What you are asked to do — Copy out every line holding the string "ordering" from the records below.

Stored items
***
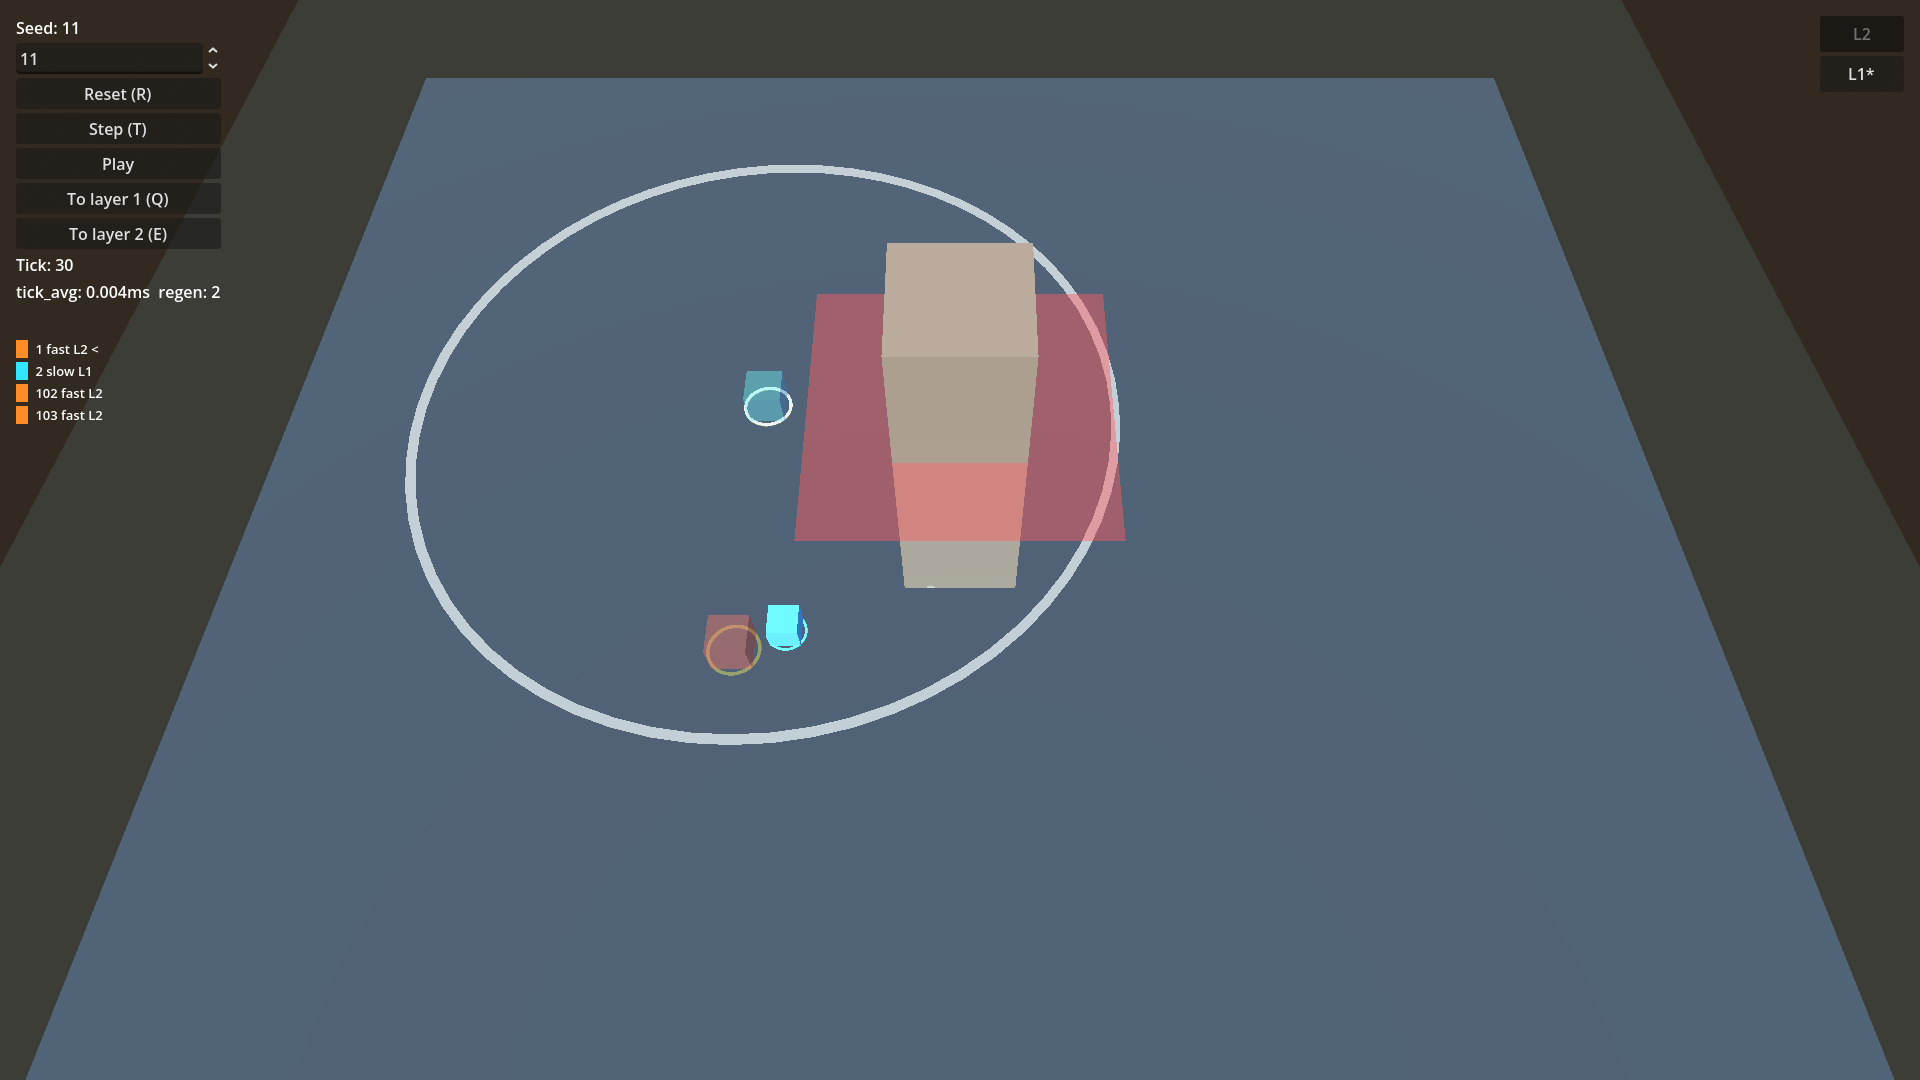
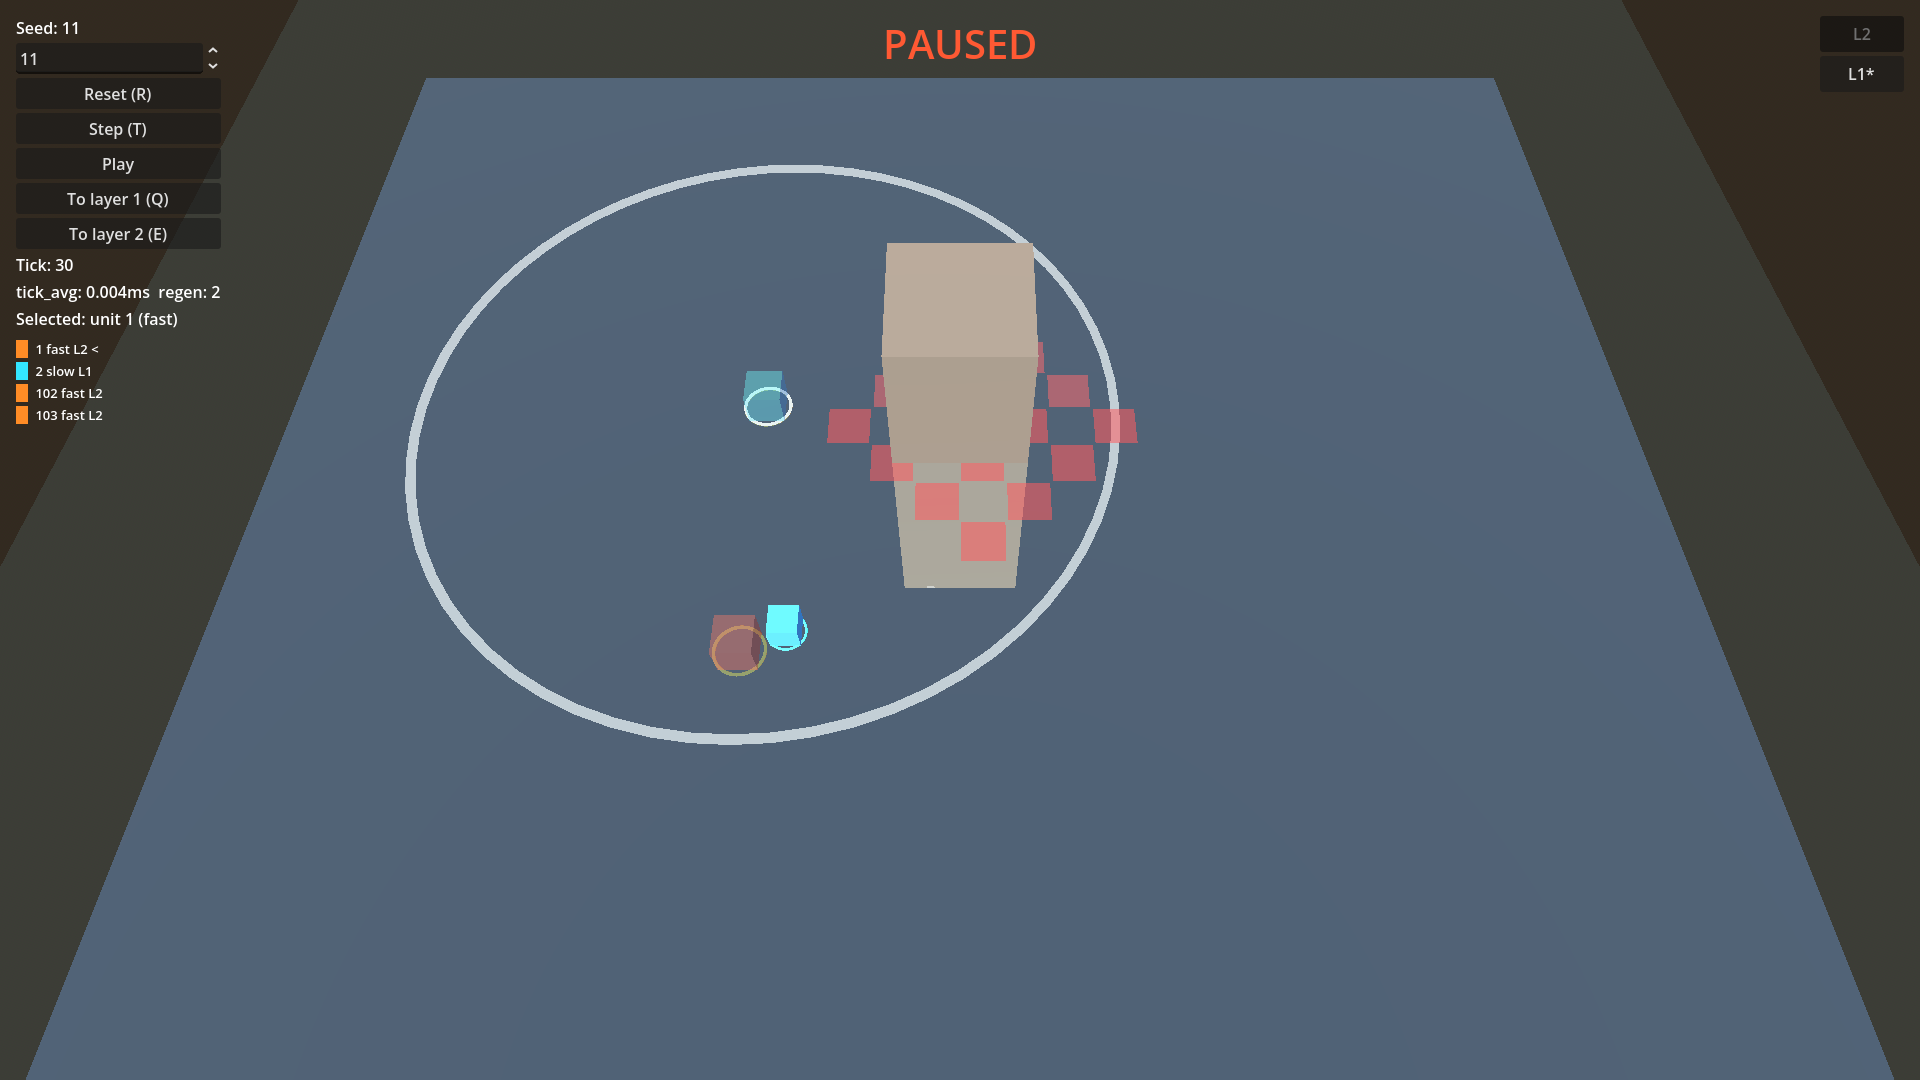
docs(layers-mockup): review-1 fixes writeup, pass1 batch re-shot
pass-2 verification writeup: root causes + evidence for all 4 items
(README "Mockup review 1 fixes"), hotkeys line updated (runs on
launch, D replays demo, Q/E fall back to all friendlies), checklist.md
pass-2 summary table. pass1/ re-shot at 1920x1080 post-fix, 5 new
demo-beat screenshots added.

diff --git a/docs/northstar/research/mockups/layers/README.md b/docs/northstar/research/mockups/layers/README.md
@@ -9,12 +9,16 @@ it are meant to start producing that reference material, so every visual judgeme
 is against the epic's prose (the 60-second paragraph, R-010-03) rather than a screenshot
 to match.
 
-Run it yourself: `~/.local/bin/godot --scene scenes/mockups/layers/layers_mockup.tscn`.
-Hotkeys: **Tab** cycles the focused layer, **1**/**2** set it directly, **Q**/**E** hard-
-transfer the selected unit to layer 1/2, **T** steps one tick, **Space** toggles real-time
-play (20Hz), **R** resets (re-seeds with the spinbox's current value). Left click selects
-the nearest friendly under the cursor; right click issues a move order to the selected
-unit. This scene has no autoload dependency and works identically whether launched by
+Run it yourself: `~/.local/bin/godot --scene scenes/mockups/layers/layers_mockup.tscn`. It
+runs on launch (paused only under `--qa-script`) and plays a one-time self-demo of the
+epic's paragraph; see "Mockup review 1 fixes" below.
+Hotkeys: **Tab** cycles the focused layer, **1**/**2** set it directly, **Q**/**E**
+transfer the selected unit to layer 1/2 (or every friendly, if none is selected) — ordering
+a transfer resumes play if paused, **T** steps one tick, **Space** toggles real-time play
+(20Hz), **R** resets (re-seeds with the spinbox's current value; the spinbox also reseeds
+on any value change), **D** replays the self-demo. Left click selects the nearest friendly
+under the cursor; right click issues a move order to the selected unit. This scene has no
+autoload dependency and works identically whether launched by
 `--scene` (autoloads running, as on Westley's seat) or through the QA harness's
 `qa_boot.gd` (no autoloads) — confirmed by code inspection, not a live run on Westley's
 seat: `scenes/mockups/_shared/qa_driver.gd`'s `_ready()` reads `--qa-script` from the
@@ -230,3 +234,64 @@ reviewer's guessed 35% nor a code defect — see `qa/checklist.md`, "Item 5."
 Verbatim: "The layers one doesn't appear to work at all. The buttons do not move the units when I click them, changing the seed doesn't do anything, reset doesn't do anything, step doesn't appear to do anything other than tick forward."
 
 Pass 2 brief: `docs/northstar/plans/briefs/2026-09-22-p6-layers-mockup-pass2.md` (sim starts paused so transfers never progress; click selection and edge scroll compare coordinate spaces that differ on a large screen; the map fixture ignores the seed; a self-running demo of the epic's paragraph on launch).
+
+## Mockup review 1 fixes (2026-09-22, pass 2)
+
+**1. Nothing moved.** `layers_mockup.gd` started with `_playing = false` and only Step/Space
+advanced the sim; ordering a transfer via the HUD buttons started a transition in data but
+nothing ever ticked it forward, so units never visibly moved (proven: a state dump right
+after `qa_transfer` showed `tick: 0`, `transition` non-null, unchanged on every later dump
+without an explicit `T`/Space). Fixed: an interactive launch (`--scene`, no `--qa-script`)
+now runs the sim immediately; a big red "PAUSED" HUD label shows only while stopped;
+ordering a transfer resumes play if paused. QA-scripted launches still boot paused so
+`qa_tick` keeps exact control (`scripts/mockup_verify.sh layers` and the Xvfb battery are
+all unaffected — same hashes, same fail counts on every plant).
+
+**2. The buttons acted on the selection, and nothing was selected by default.**
+Investigating the suspected coordinate-space bug (pick vs. edge-scroll) found the pick
+(a ground raycast off the mouse position, not `unproject_position`) and the edge-scroll fix
+already in the paused wip commit are both correct: at `--res 2560x1440`, all four edges
+pan, hovering the HUD does not, and a click at a unit's true screen pixel selects it
+(`qa/edges.json`, one clean run, `exit 0`). The actual bug: `transfer_selected()` silently
+did nothing when nothing was selected, and nothing is selected at boot — pressing "To layer
+2" straight after launch (exactly what Westley did) was a no-op. Fixed: with no selection,
+Q/E and the transfer buttons apply to every friendly, and the HUD says so ("Selected: none
+— Q/E apply to every friendly", or "Selected: unit N (type)" once one is picked).
+
+**3. Seed and Reset did nothing visible.** The blocked region was one static radius check
+(`is_blocked`) and enemies got zero position jitter — nothing about the map depended on the
+seed. Fixed: `toy_sim.gd` now builds a per-cell blocked mask at `generate()` time (the
+obstacle's own cell always blocked, every other candidate cell blocked by a
+`(cx + cz + seed) % 2` parity check), enemies get the same jitter friendlies already had,
+and `layer_view.gd` renders one small red quad per actually-blocked cell instead of one big
+static square, so the pattern itself is visible. Measured (headless): seed 11 vs. seed 12,
+17 vs. 21 blocked cells, 36 of 37 candidate cells (97%) differ; every one of the 5 units'
+positions differs. Pixel oracle (`qa/seed_oracle.json`, zoomed to `qa_camera 900 2000
+2000`): `before_seed11.png` vs. `before_seed12.png` diff **0.329** clean (bar: ≥ 0.05),
+**0.0001** under the new `seed-ignored` plant (bar: < 0.01; the plant collapses every
+requested seed to 11 in `ToySim.generate()`, a positive control proving the oracle would
+actually catch a regression). The spinbox now also reseeds on `value_changed`, not just on
+Reset/R. Reset itself was already fully correct (`generate()` already re-seeds tick to 0
+and every unit to its fixture position) — it only *looked* like a no-op because nothing had
+visibly changed yet, for the same reason as item 1.
+
+**4. Self-demo.** `fixtures/demo.json` is a flat, timed list of `qa_*` calls and narration
+strings (data, not code branches); `layers_mockup.gd` runs it once on every interactive
+launch and on **D**. Confirmed end to end under real wall-clock frames (not `qa_tick`): by
+200 real frames the fast unit has risen to layer 2; by 600 frames it is back on layer 1,
+`pending: true`, parked at `(2000, 2300)` — the blocked-and-waiting beat — narrating "fast
+unit walked onto the blocked patch, waiting" through the HUD's new bottom-of-screen demo
+label. `qa/demo.json` drives the same five beats deterministically through `qa_tick`
+instead, for the screenshot batch (`pass1/demo_beat1_rising.png` through
+`demo_beat5_cleared.png`) — those five frames show the "PAUSED" label because the QA
+harness ticks explicitly rather than running the sim clock (same reason the existing
+`smoke.json` screenshots always have); the interactive demo genuinely runs unpaused.
+
+Full verification: `scripts/mockup_verify.sh layers` → `VERIFY OK`; all 6 original plants
+`LIVE` with unchanged fail counts; `seed-ignored` is headlessly `DEAD` (by design — its only
+effect is on the seed pixel oracle, not on any of verify.gd's functional assertions) and
+proven `LIVE` by the pixel diff above. `smoke.json` run twice at 1280x720: `exit 0`,
+`errors: count 0`, byte-identical hashes across both runs and against the seed-11 narrative
+(`blocked_attempt`/`blocked_cleared` unaffected). All 7 plants run once each through
+`smoke.json` under Xvfb: `exit 0`, `errors: count 0`. The 1920x1080 review batch in
+`pass1/` is re-shot post-fix (8 original screenshots + the 5 new demo beats).

diff --git a/scenes/mockups/layers/qa/checklist.md b/scenes/mockups/layers/qa/checklist.md
@@ -237,3 +237,27 @@ expected result of the instructed fix, recorded above rather than guessed at.
 - Wall time, one full clean run (`smoke.json`, 8 screenshots + 9 state dumps, 720p):
   **6 seconds** (`date` bracketing `clean1`: 13:21:56 → 13:22:02).
 - Wall time, 1920x1080 review batch: **11 seconds** (13:27:24 → 13:27:35).
+
+## Pass 2 (2026-09-22): review-1 fixes
+
+Full root-cause writeup and evidence: `docs/northstar/research/mockups/layers/README.md`,
+"Mockup review 1 fixes". Summary of what changed and what was re-run:
+
+| check | result |
+|---|---|
+| `scripts/mockup_verify.sh layers` | `VERIFY OK` |
+| all 6 original plants | `LIVE`, same fail counts as pass 1 |
+| new `seed-ignored` plant | headlessly `DEAD` (no functional assertion touches it by design); `LIVE` via the pixel oracle below |
+| `smoke.json` x2, 1280x720 | `exit 0`, `errors: count 0`, byte-identical hashes both runs |
+| `smoke.json`, all 7 plants once each, 1280x720 | `exit 0`, `errors: count 0` every plant |
+| `qa/edges.json`, 2560x1440 | `exit 0`; left/right/top/bottom edges pan the camera by ~1240wu each; HUD hover produces zero pan; click at a unit's true screen pixel selects it |
+| `qa/seed_oracle.json`, `qa_camera 900 2000 2000`, 1280x720 | clean `before_seed11` vs `before_seed12` diff **0.329** (≥ 0.05 bar); under `--plant seed-ignored`, diff **0.0001** (< 0.01 bar) |
+| `qa/demo.json`, 1920x1080 | `exit 0`, `errors: count 0`, 5 screenshots (`demo_beat1_rising` … `demo_beat5_cleared`), states confirm the fast unit rises, both units end up on layer 2 with `visible_enemy_uids: [102, 103]` mid-demo, then the blocked/waiting/cleared sequence at ticks 250/370 |
+| interactive self-demo under real wall-clock frames | at 200 frames unit 1 already on layer 2; at 600 frames back on layer 1, `pending: true`, parked at `(2000, 2300)` — the blocked beat, reached without any `qa_tick` call |
+| pass1/ review batch | re-shot at 1920x1080 (8 original screenshots + 5 new demo beats) |
+
+Blocked-cell membership is now seeded (per-cell parity, obstacle's own cell always
+blocked) instead of one static circle; `layer_view.gd` draws one quad per actually-blocked
+cell so the pattern is visible, not just the candidate radius. Enemies get the same
+position jitter friendlies already had. `qa_state()` gained `selected_uid`, `camera`,
+`canvas_px` (from the paused wip commit) and `playing`, `demo_narration` (this pass).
***
Response for this exercise —
+transfer the selected unit to layer 1/2 (or every friendly, if none is selected) — ordering
+advanced the sim; ordering a transfer via the HUD buttons started a transition in data but
+ordering a transfer resumes play if paused. QA-scripted launches still boot paused so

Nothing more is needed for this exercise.